The IELTS exam can be taken at one of 1,600 locations around the world and is offered in two formats: paper or computer. The total time allowed for the test is 2 hours and 45 minutes. The reading, writing, and listening sections are taken together, without a break, while the speaking section requires a face-to-face conversation with a trained examiner.
You can schedule and pay for the exam online, or bring an application form to your local test center. The cost of the exam is $319 in Canada, although prices may vary internationally.
You’ll have to leave any mobile phones, watches, and other personal items in a locker outside of the testing room. Test-takers with disabilities or medical conditions can request additional time or accomodations (such as a Braille version of the exam) with 6-12 weeks’ notice. Only water is allowed inside the testing room, and there are no scheduled breaks.

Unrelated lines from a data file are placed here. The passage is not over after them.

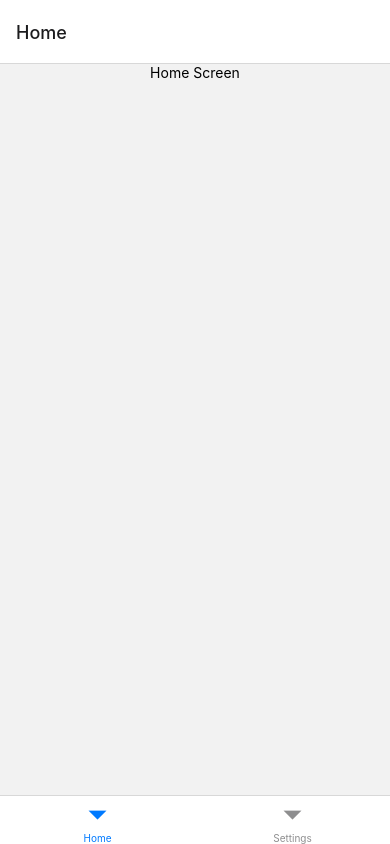
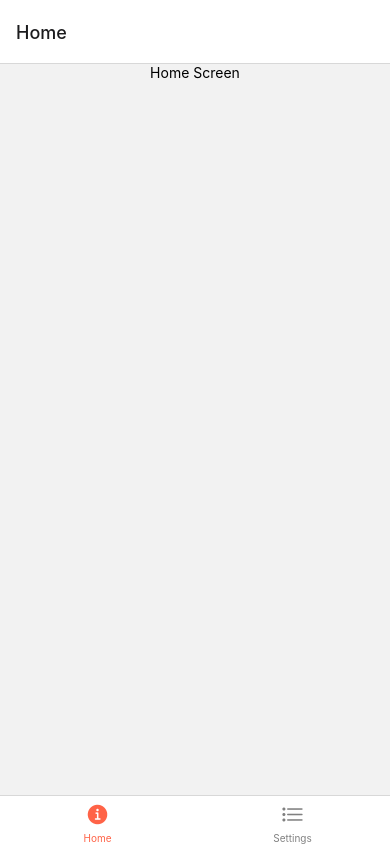
Before and after one commit to gt2rz/rn-tab_navigation, a React Native app: screen / in a window 390 px wide. Built offline with nearby package versions, Linux system fonts and the light colour scheme.

Commit message:
Refactor App.tsx to use bottom tab navigation and update dependencies

```diff
--- a/App.tsx
+++ b/App.tsx
@@ -1,17 +1,38 @@
 import React from 'react';
-import {Text, View} from 'react-native';
 import {NavigationContainer} from '@react-navigation/native';
 
 import HomeScreen from './src/screens/HomeScreen';
 import SettingsScreen from './src/screens/SettingsScreen';
 import {createBottomTabNavigator} from '@react-navigation/bottom-tabs';
 
+import Ionicons from 'react-native-vector-icons/Ionicons';
+
 const Tab = createBottomTabNavigator();
 
 function App(): React.JSX.Element {
   return (
     <NavigationContainer>
-      <Tab.Navigator>
+      <Tab.Navigator
+        screenOptions={({route}) => ({
+          // eslint-disable-next-line react/no-unstable-nested-components
+          tabBarIcon: ({focused, color, size}) => {
+            let iconName;
+
+            if (route.name === 'Home') {
+              iconName = focused
+                ? 'information-circle'
+                : 'information-circle-outline';
+            } else if (route.name === 'Settings') {
+              iconName = focused ? 'list' : 'list-outline';
+            }
+
+            iconName = iconName || 'information-circle-outline';
+            // You can return any component that you like here!
+            return <Ionicons name={iconName} size={size} color={color} />;
+          },
+          tabBarActiveTintColor: 'tomato',
+          tabBarInactiveTintColor: 'gray',
+        })}>
         <Tab.Screen name="Home" component={HomeScreen} />
         <Tab.Screen name="Settings" component={SettingsScreen} />
       </Tab.Navigator>
```
Also changed, not shown: 1 other file (tests, documents, lock files or other folders).
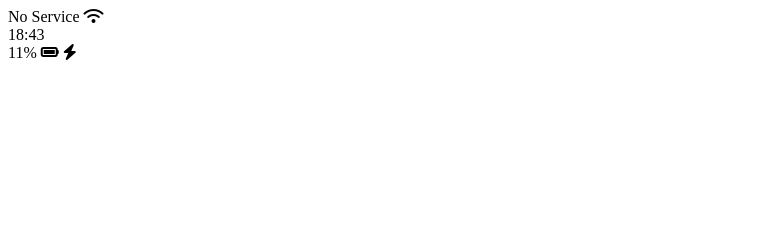
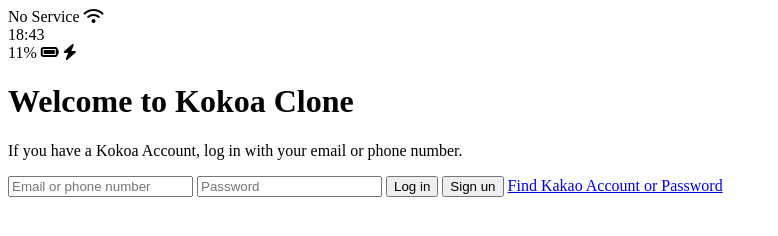
Before and after one commit to hosinozzz/kokoa-clone-2020, a plain HTML site: page index.html in a window 1280 px wide. Shown: the whole page, without its empty margins (0-778 px from the left). Drawn offline with Linux system fonts and the light colour scheme.

Commit message:
#6.4 Sign Up Screen part Two

```diff
--- a/index.html
+++ b/index.html
@@ -3,7 +3,7 @@
   <head>
     <meta charset="UTF-8" />
     <meta name="viewport" content="width=device-width, initial-scale=1.0" />
-    <title>Welcome to Kokoa Talk</title>
+    <title>Welcome to Kokoa Clone</title>
   </head>
   <body>
     <div class="status-bar">
@@ -20,6 +20,22 @@
         <i class="fas fa-bolt"></i>
       </div>
     </div>
+
+    <header calss="welcome-header">
+      <h1 class="welcome-header__title">Welcome to Kokoa Clone</h1>
+      <p class="welcome-header__text">
+        If you have a Kokoa Account, log in with your email or phone number.
+      </p>
+    </header>
+
+    <form id="login-form" action="">
+      <input type="text" placeholder="Email or phone number" />
+      <input type="password" placeholder="Password" />
+      <input type="submit" value="Log in" />
+      <input type="submit" value="Sign un" />
+      <a href="#">Find Kakao Account or Password</a>
+    </form>
+
     <script
       src="https://kit.fontawesome.com/f86d66b91e.js"
       crossorigin="anonymous"
```
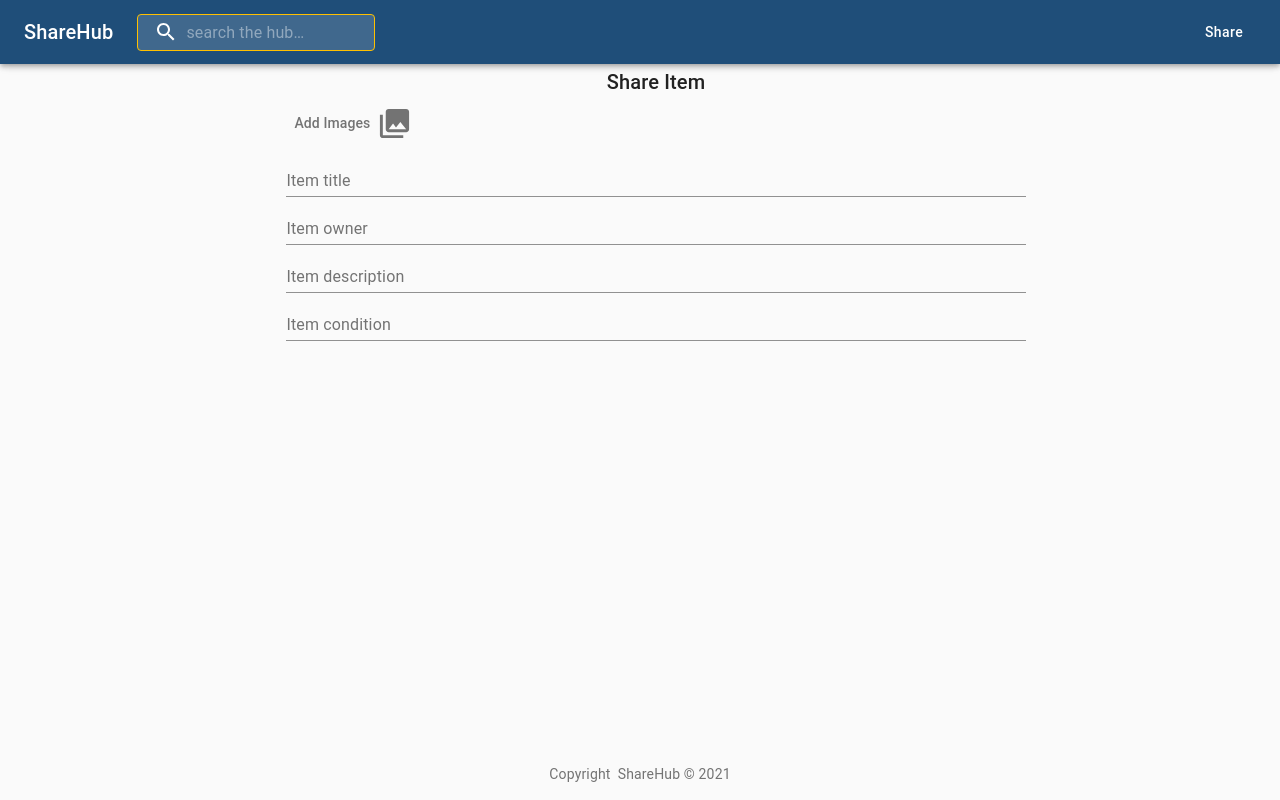
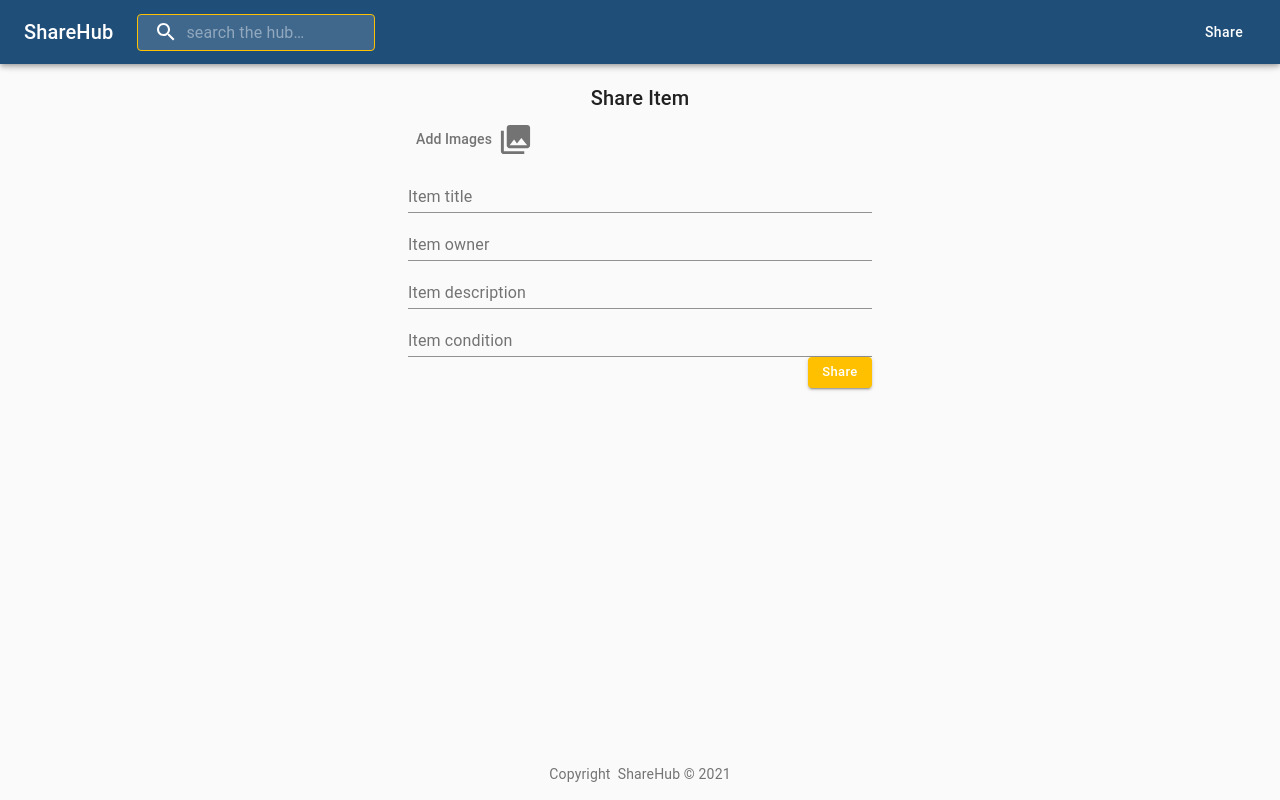
Before and after one commit to NataEn/ShareMyThing, a React (Create React App) app in the folder client/: page /items/addItem in a window 1280 px wide. Built offline with nearby package versions, Linux system fonts and the light colour scheme.

Commit message:
client- add Item form- adding share btn

```diff
--- a/client/src/components/AddItemForm/AddItemForm.jsx
+++ b/client/src/components/AddItemForm/AddItemForm.jsx
@@ -1,9 +1,10 @@
 import React, { useState } from "react";
 import { useStyles } from "./AddItemFormStyles";
 import TextField from "@material-ui/core/TextField";
-import { Typography, Container } from "@material-ui/core";
+import { Typography, Container, Button } from "@material-ui/core";
+import ImagesInput from "../ImagesInput/ImagesInput";
 
-import ImagesInput from "../ImagesInput/ImagesInput";
+import clsx from "clsx";
 
 const AddItemForm = () => {
   const classes = useStyles();
@@ -44,6 +45,13 @@ const AddItemForm = () => {
           label="Item condition"
         />
       </form>
+      <Button
+        variant="contained"
+        size={"small"}
+        className={clsx(classes.btn, classes.confirmBtn)}
+      >
+        Share
+      </Button>
     </Container>
   );
 };
--- a/client/src/components/AddItemForm/AddItemFormStyles.js
+++ b/client/src/components/AddItemForm/AddItemFormStyles.js
@@ -8,12 +8,13 @@ export const useStyles = makeStyles((theme) => ({
     display: "flex",
     justifyContent: "center",
     flexDirection: "column",
-    margin: theme.spacing(2),
+    margin: "2rem auto",
+    width: "40%",
   },
   h6: { textAlign: "center" },
   form: {
     margin: "0 auto",
-    width: "60%",
+    width: "100%",
     display: "flex",
     justifyContent: "center",
     flexDirection: "column",
@@ -21,4 +22,16 @@ export const useStyles = makeStyles((theme) => ({
   formInput: {
     margin: theme.spacing(2),
   },
+  btn: {
+    margin: "0",
+    padding: theme.spacing(0.5),
+    width: "max-content",
+    alignSelf: "flex-end",
+  },
+  confirmBtn: {
+    backgroundColor: theme.palette.primary2Color,
+
+    color: "white",
+    "&:hover": { color: theme.palette.primary2Color, backgroundColor: "white" },
+  },
 }));
```
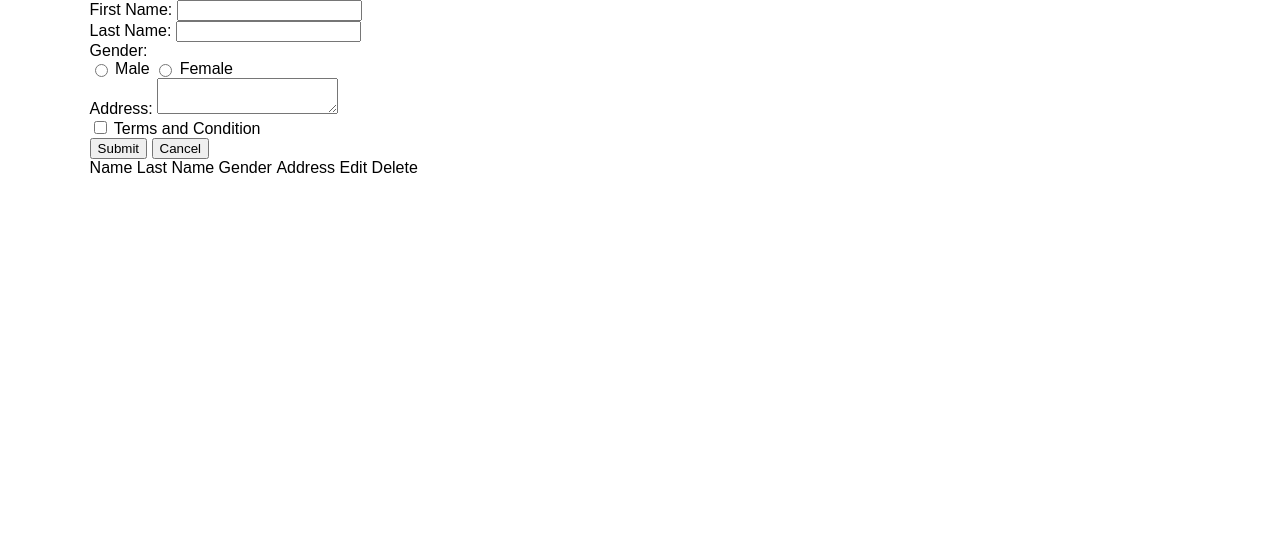
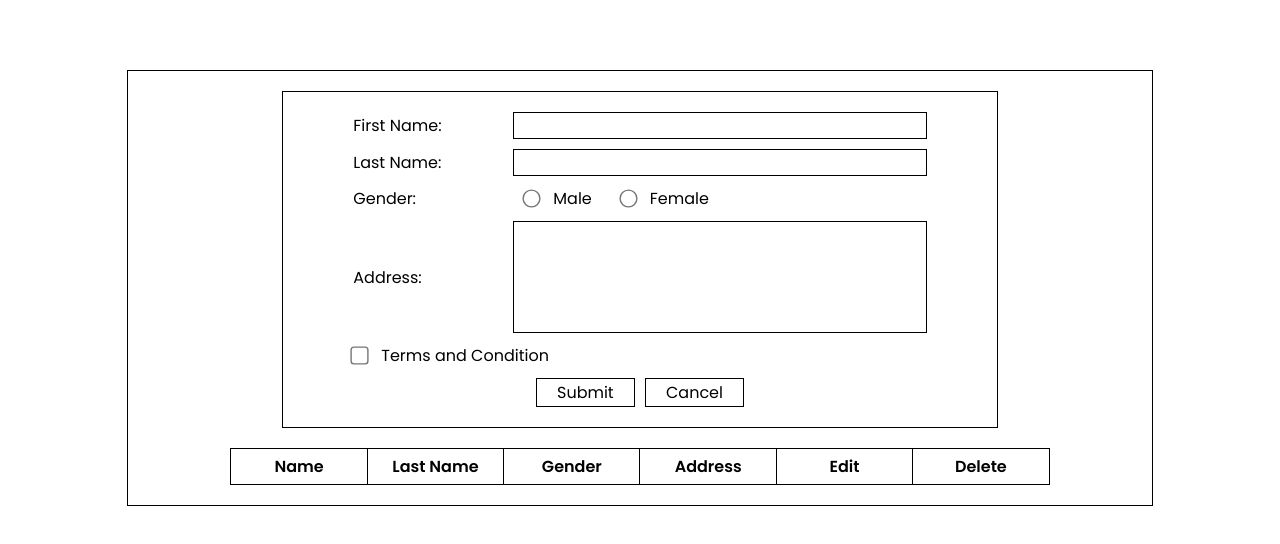
Before and after one commit to bamithaxioned/Form-Submission, a plain HTML site: page index.html in a window 1280 px wide. Drawn offline with Linux system fonts and the light colour scheme.

Commit message:
Form Css Added

```diff
--- a/assets/css/style.css
+++ b/assets/css/style.css
@@ -100,17 +100,34 @@ li {
 /*for wrapper*/
 .wrapper {
   max-width: 1360px;
-  width: 86%;
+  width: 80%;
   margin: 0 auto;
 }
+
+body,
+button {
+ font-family: "Poppins", sans-serif;
+}
+
+/* classes  */
+
+.form-group,
+.gender-button {
+  display: flex;
+  align-items: center;
+  justify-content: space-between;
+  margin-bottom: 10px;
+}
+
+.gender-button {
+  width: 70%;
+  justify-content: flex-start;
+  margin:0;
+}
+
 /*=================================
   Header styling starts here
 =================================*/
-
-
-
-
-
 
 /*=================================
   Header styling ends here
@@ -120,13 +137,71 @@ li {
   main styling starts here
 =================================*/
 
+/* Form-container styling starts here */
 
+.form-container {
+  width: 80%;
+  margin: 70px auto 0;
+  border: 1.8px solid #000;
+}
 
+form {
+  width: 70%;
+  margin: 20px auto;
+  border: 1.8px solid #000;
+  padding: 20px 70px;
+  text-align: center;
+}
 
+form label { margin-right: 30px; }
 
+input[type="text"], #address{
+  width: 70%;
+  resize: none;
+  padding: 5px;
+  border: 1.6px solid #000;
+  outline: none;
+}
 
+input[type="radio"], input[type="checkbox"]{
+  margin: 0 15px 0px 0px;
+  transform: scale(1.4);
+}
 
+#address{ height: 100px; }
+.align-left{ justify-content: flex-start; }
 
+button{
+  font-size: 16px;
+  padding: 1px 20px;
+  outline: none;
+  border: 1.6px solid #000;
+  background-color: transparent;
+}
+
+.display,
+.display-box {
+  width: 100%;
+}
+
+.display{ margin-bottom: 20px; }
+.display-box{ display: flex; }
+.display-box:first-child{ font-weight: 600; }
+
+.display-box li{
+  width: 15.8%;
+  text-align: center;
+  border: 1px solid #000;
+  margin:0;
+  border-right: transparent;
+  padding: 5px 10px;
+}
+
+.display-box li:last-child{ border-right: 1px solid #000;  }
+
+#Submit{ margin-right: 6px; }
+
+/* Form-container styling ends here */
 /*=================================
   main styling ends here
 =================================*/
```
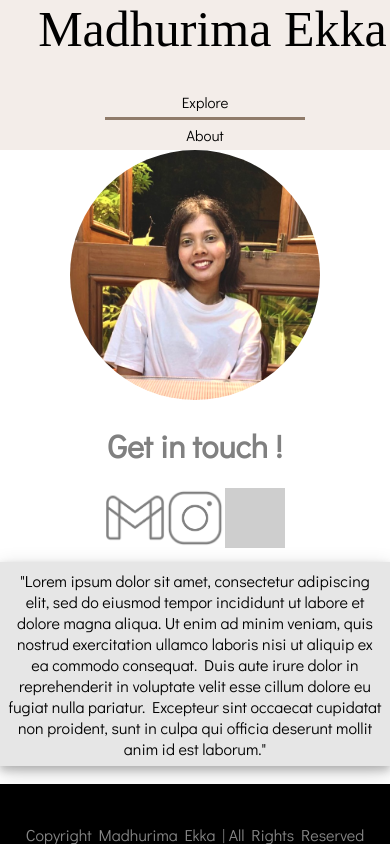
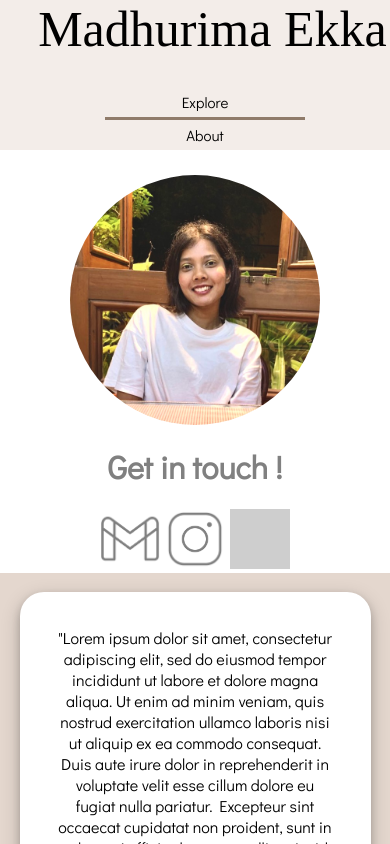
Before and after one commit to rogue-BYTE/Madhurima, a React (Create React App) app: page /about in a window 390 px wide. Shown: the top 844 px of the page. Built offline with nearby package versions, Linux system fonts and the light colour scheme; grey boxes are pictures that could not be loaded; a web font is replaced by a local one.

Commit message:
Update about.css

```diff
--- a/src/pages/about.css
+++ b/src/pages/about.css
@@ -1,69 +1,63 @@
+.About {
+  position: relative;
+}
+
 .shadow {
   box-shadow: 0 4px 8px 0 rgba(0, 0, 0, 0.2), 0 6px 20px 0 rgba(0, 0, 0, 0.19);
 }
 
 .about-container {
   display: flex;
+  flex-wrap: wrap;
+  height: 84vh;
+}
+
+.left-section {
+  width: 30%;
+  display: flex;
+  flex-direction: column;
+  justify-content: space-between;
+  align-items: center;
+  margin: 50px 0 50px 0;
+}
+
+.contact-container {
+  display: flex;
+  justify-content: space-around;
+  align-items: center;
+  width: 50%;
+}
+
+.contact-container > a {
+  display: block;
+}
+
+.right-section {
+  width: 70%;
+  box-sizing: border-box;
+  padding: 5%;
+  background-color: #e4d7ce;
+  display: flex;
+  justify-content: center;
+  align-items: center;
 }
 
 .about-me {
-  padding: 2%;
-  margin-top: 60px;
-  margin-left: 30px;
-  height: 200px;
-  width: 500px;
-  background-color: #e6e6e6;
+  background-color: white;
+  padding: 10%;
+  border-radius: 24px;
 }
 
-.about-me-title {
-  font-size: 30px;
-  text-align: start;
-}
-
-.about-me-content {
-  text-align: start;
-}
-
-.image-wrapper {
-  min-height: 400px;
-  min-width: 400px;
-  display: flex;
-  justify-content: center;
-  align-items: center;
-  background-color: #FFFFFF;
-}
-
-@media only screen and (max-width: 800px) {
+@media only screen and (max-width: 900px) {
   .about-container {
      flex-direction: column;
+     height: auto;
   }
-
-  .about-me {
-    width: auto;
-    height: auto;
-    margin: 10px 0 10px 0;
+  .left-section {
+    width: 100%;
+    margin: 25px 0 0 0;
+  }
+  .right-section {
+    width: 100%;
   }
 }
-
-.contact {
-  /* background-color: #E5E0DC; */
-  height: 200px;
-  display: flex;
-  align-items: center;
-  flex-direction: column;
-}
-
-.contact-title {
-  margin-top: 15px;
-  font-size: 30px;
-}
-
-.contact-palette {
-  background-color: #FFFFFF;
-  height: 125px;
-  width: 300px;
-  display: flex;
-  justify-content: center;
-  align-items: center;
-  border-radius: 20px;
-}
```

The Listening section is 30 minutes long and includes four audio recordings with 10 questions to test your comprehension skills. The recordings are of native English speakers with a variety of accents and include both monologues and conversations between 2 to 4 people. You’ll be given multiple choice and matching questions, sentence completion exercises, and more.
The Reading section is 60 minutes long and has 40 questions, including multiple choice, short answer, and sentence completion. You’ll be required to read and analyze excerpts from books, magazines, newspapers, advertisements, job descriptions, and other texts. This part of the exam measures your proficiency in regards to “social survival” and “workplace survival”.
The Writing section is 60 minutes long and includes 2 prompts. The first prompt requires you to write a letter explaining a situation or asking for information in a formal or semi-formal style. The second prompt asks you to write a personal essay responding to an opinion or argument. You’ll be expected to write at least 150 words for the first prompt and 250 for the second.
The Speaking section lasts for less than 15 minutes and is delivered by a trained professional. You’ll be asked to introduce yourself, respond to a prompt, and engage in a short discussion on everyday topics. The examiner will assess your ability in regards to pronunciation, vocabulary, accuracy and more. You’ll have time to prepare written notes for part of this section.
Test results are available 13 days after your exam and can be mailed to you or viewed online. You can also have them sent to up to five organizations of your choice and even added to your LinkedIn profile to improve your appeal to prospective employers in Canada! You’ll receive a “band score” in each of the four sections, as well as an overall score.
If you aren’t happy with your score, you can retake the exam at any time. However, you may want to enroll in a preparation course in order to see the most improvement to your score.
The IELTS website offers sample test questions and other study materials to help you prepare for the test. Even native English speakers may benefit from some preparation, since the exam format may be different from the way you use English in your daily life.
Be sure to familiarize yourself with the study materials and consider purchasing a practice exam online. The Progress Check will test you in all the subject areas and give you feedback on which skills you need to focus on improving. According to IELTS, it’s easier to improve your score in the receptive skills (reading and listening) than in productive skills (speaking and writing).
We Can Help
It can be hard to figure out exactly how many points you can expect to get in the CRS system based on your language abilities. If you’re having trouble understanding the requirements for your visa, or just want to make sure you’re on the right track, we can help you out.
Your IELTS score plays a big role in the application process, so we want to help you maximize your score and achieve a satisfactory result. Whether you’re trying to decide the right time and place to take your exam, or are looking for the right IELTS preparation course, just reach out to us for some personalized help as you prepare your Express Entry application.